from the area until 1954. A 2.4 million pound dredge that dates back to
1935 is on display in a park at the edge of town; it's rumored to be haunted
by a ghost.
D. Gold in Granite
Sumpter, the Byway climbs to take in dramatic views of the Elkhorns, eventually
reaching Blue Springs Summit (5,864 ft.), a popular snowmobiling venue.
Ten miles down the road, gold was discovered in Bull Run Creek in 1862,
and the town of Granite sprang up. For 80 years, boisterous Granite produced
gold and some legendary characters like Skedaddle Smith, One-eyed Dick,
and '49 Jimmie, whose only companion was a rooster with whom he shared
all his meals. Their stories live on in Granite's abandoned buildings.
Before you leave town, be sure to gas up, as no services are available
until you reach Baker City.
E. Climbing Elkhorn Summit
Granite, the Byway turns north onto Forest Road 73. Look for rock "walls"

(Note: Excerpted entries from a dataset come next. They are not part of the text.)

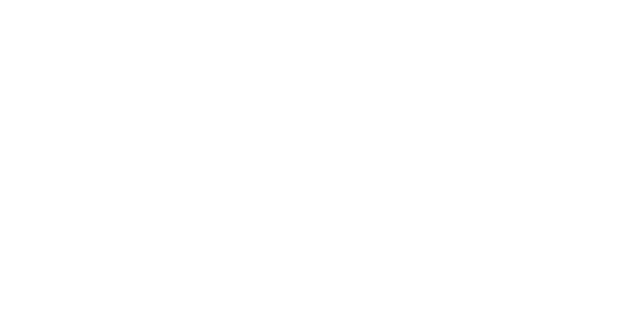
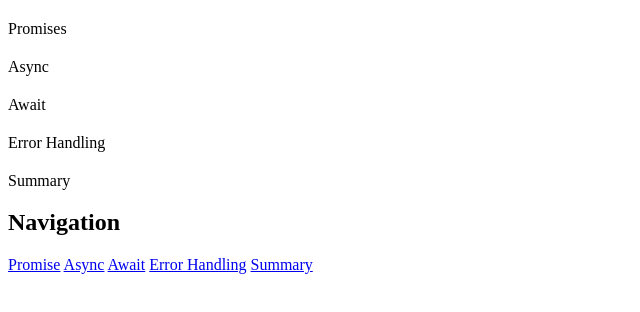
Before and after one commit to daniyelchio/Javascript-async-and-await, a plain HTML site: page index.html in a window 1280 px wide. Shown: the whole page, without its empty margins (0-640 px from the left). Drawn offline with Linux system fonts and the light colour scheme.

Commit message:
html mostly done

```diff
--- a/index.html
+++ b/index.html
@@ -8,6 +8,32 @@
     <link rel="stylesheet" href="app.css">
 </head>
 <body>
+    <main id="main-doc">
+       <section class="main-section" id="promises">
+           <header><h1></h1>Promises</h1></header>
+       </section>
+       <section class="main-section" id="async">
+           <header><h1></h1>Async</h1></header>
+       </section>
+       <section class="main-section" id="await">
+           <header><h1></h1>Await</h1></header>
+       </section>
+       <section class="main-section" id="error_handling">
+           <header><h1></h1>Error Handling</h1></header>
+       </section>
+       <section class="main-section" id="summary">
+           <header><h1></h1>Summary</h1></header>
+       </section>
 
+       <nav id="navbar">
+           <header>
+               <h2>Navigation</h2>
+           </header>
+            <a href="#promises" class="nav-link">Promise</a>
+            <a href="#async" class="nav-link">Async</a>
+            <a href="#await" class="nav-link">Await</a>
+            <a href="#error_handling" class="nav-link">Error Handling</a>
+            <a href="#summary" class="nav-link">Summary</a>
+       </nav>
 </body>
 </html>
```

made by early Chinese gold miners along Granite Creek, as they set aside
larger boulders in their search for gold. The Elkhorn Byway soon meets
up with the Blue Mountain Scenic Byway at the North Fork John Day Campground.
The "Wild and Scenic" John Day River is recognized for outstanding
fisheries, water quality, scenery, recreation, wildlife, and historical
values, and is a popular destination for outdoor people. The Byway turns
east and climbs its apex at Elkhorn Mountain Summit (7,392 ft.). The jagged
peaks in view here form the backdrop for the Anthony Lakes Recreation
F. The Lake District
Within a few miles of each other, Grande Ronde Lake and Anthony Lake
offer picturesque settings for camping and fishing, plus cross-country
skiing and snowmobiling in winter. The Anthony Lake area is also home
to a downhill ski resort that's served up great powder since 1933.
G. Historic Haines
Anthony Lake, the Byway descends abruptly, capturing superb views of the
Baker Valley and the distant Wallowa Mountains. When Forest Road 73 ends
in the valley, head south to Haines, the "biggest little town in
Oregon" (pop. 370). Visit the Eastern Oregon Museum, which features
an extensive collection of pioneer antiques. Continue south on U.S. Route
30 to reach Baker City.